Detail View: LUNA: Folger Manuscript Transcriptions Collection: Receipt book of Margaret Baker [manuscript]

Digital Image File Name: 
122098
Source Call Number: 
V.a.619
Source Title: 
Receipt book of Margaret Baker [manuscript]
Source Creator: 
Baker, Margaret, 17th century.
Source Created or Published: 
ca. 1675?
Physical Description: 
folio 108 verso || folio 109 recto
Digital Image Type: 
FSL collection
Hamnet Catalog Link: 
http://hamnet.folger.edu/cgi-bin/Pwebrecon.cgi?BBID=263402
Transcription: 
them close togeather lett them ley till they are could and the ioynt will bee fast; if alsoe you take the skles of smiths dust and make fine powder of it and put it in to itt the simant will bee the stronger To make Iumbell Churrys Take to :4: pound of cherrys :1: pound & a halfe of suger : take halfe a pound of your suger & strew it a moungets y:our cherrys beinge stoned then boyle them as fast as you can still sturring them & when they bee very tender & the liquor well shrunke then put in the other halfe pound of suger and soe boyle it againe till it is allmost enought then put in the last of your suger & soe boyle and skume itt till you can see the bottom of the panne then it is enough take it ofe & soe pott it vpe take white corrance picke them & put them in to a pott & boyle them very well in a pott of water then straine them to the waight of ielly take soe much suger & when your cherrys is almost enought put itt in and boyle it togeather fol 109 recto 109 To Drye Churreys Take your Churreys & stone them to one pound of churris take one quarter of a pound of suger soe strewe it one your churreys & lett them stand all night; the next day boyle them tender; & lett them stand in the sirrope againe till the next day & then boyle them againe & sett them in the stoue the next day dry them in the Sunne upone Sciues To make Raspas suger; Take lofe sugar and serce it very fine; then take your raspas & mash them & boyle them very well; then straine them and boyle the liquor againe & skume it very well when it is scalldinge hott put it into the suger & worke it in till it be like paste then drye it in a stoue; then wett it with more of the liquor ouer a gentle fire; where it may dis solue the suger but not boyle & when it is come to suger againe then stoue it till it is drye, doe so foure or fiue times; or till you like the couller you must sturre it all the while you are dissolueing of itt. To steanch Bleeding Hould the roote of a nettell in your mouth and you can loose noe blood;
Credit: 

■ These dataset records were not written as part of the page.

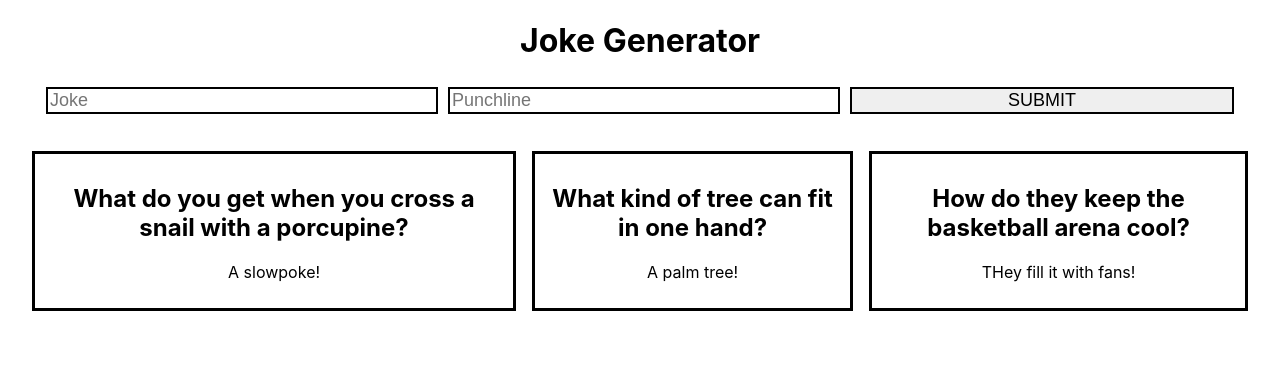
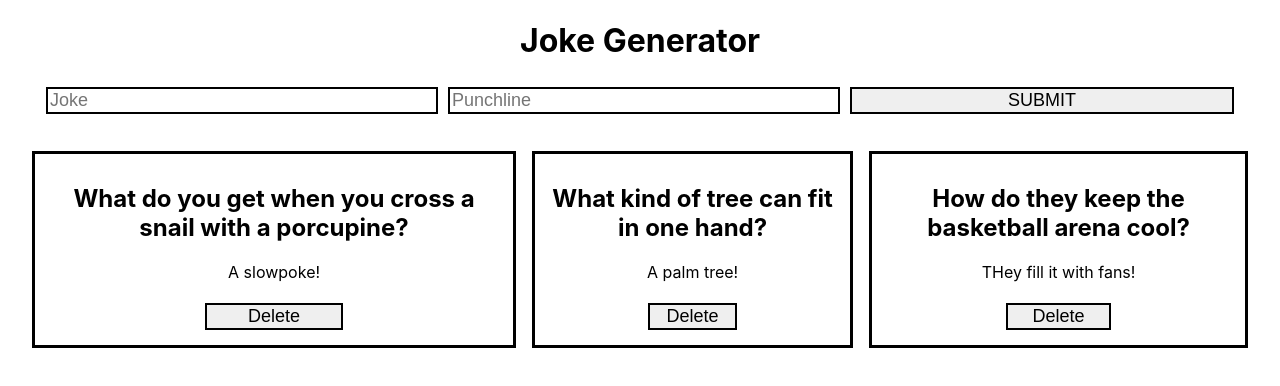
Before and after one commit to Rallen13/joke-generator, a React (Create React App) app: page / in a window 1280 px wide. Shown: the top 386 px of the page. Built offline with nearby package versions, Linux system fonts and the light colour scheme.

Commit message:
Added functionality for deleting a joke

```diff
--- a/src/App.js
+++ b/src/App.js
@@ -32,13 +32,19 @@ class App extends Component {
     this.setState({ jokes: [...this.state.jokes, newJoke] });
   };
 
+  deleteJoke = (id) => {
+    const filteredJokes = this.state.jokes.filter((joke) => joke.id !== id);
+
+    this.setState({ jokes: filteredJokes });
+  };
+
   render() {
     return (
       <main className="App">
         <h1>Joke Generator</h1>
         {!this.state.jokes.length && <h2>No jokes yet -- add some!</h2>}
         <Form addJoke={this.addJoke} />
-        <JokesContainer jokes={this.state.jokes} />
+        <JokesContainer jokes={this.state.jokes} deleteJoke={this.deleteJoke} />
       </main>
     );
   }
--- a/src/Components/JokeCard/JokeCard.js
+++ b/src/Components/JokeCard/JokeCard.js
@@ -1,11 +1,13 @@
 import React from "react";
 import "./JokeCard.css";
 
-const JokeCard = ({ joke, punchline }) => {
+const JokeCard = ({ joke, punchline, id, deleteJoke }) => {
+
   return (
     <div className="joke-card">
       <h2 className="joke">{joke}</h2>
       <p className="punchline">{punchline}</p>
+      <button onClick={() => deleteJoke(id)}>Delete</button>
     </div>
   );
 };
--- a/src/Components/JokesContainer/JokesContainer.js
+++ b/src/Components/JokesContainer/JokesContainer.js
@@ -2,10 +2,17 @@ import React from "react";
 import JokeCard from "../JokeCard/JokeCard";
 import "./JokesContainer.css";
 
-const JokesContainer = ({jokes}) => {
-  console.log(jokes)
+const JokesContainer = ({ jokes, deleteJoke }) => {
   const jokeCards = jokes.map((joke) => {
-    return <JokeCard key={joke.id} joke={joke.joke} punchline={joke.punchline}/>;
+    return (
+      <JokeCard
+        key={joke.id}
+        id={joke.id}
+        joke={joke.joke}
+        punchline={joke.punchline}
+        deleteJoke={deleteJoke}
+      />
+    );
   });
 
   return <section className="jokes-container">{jokeCards}</section>;
```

Transcriptions made by Shakespeare’s World volunteers (shakespearesworld.org), participants in EMROC classes and transcribathons (emroc.hypotheses.org), participants in Folger paleography classes and transcribathons, and Folger docents.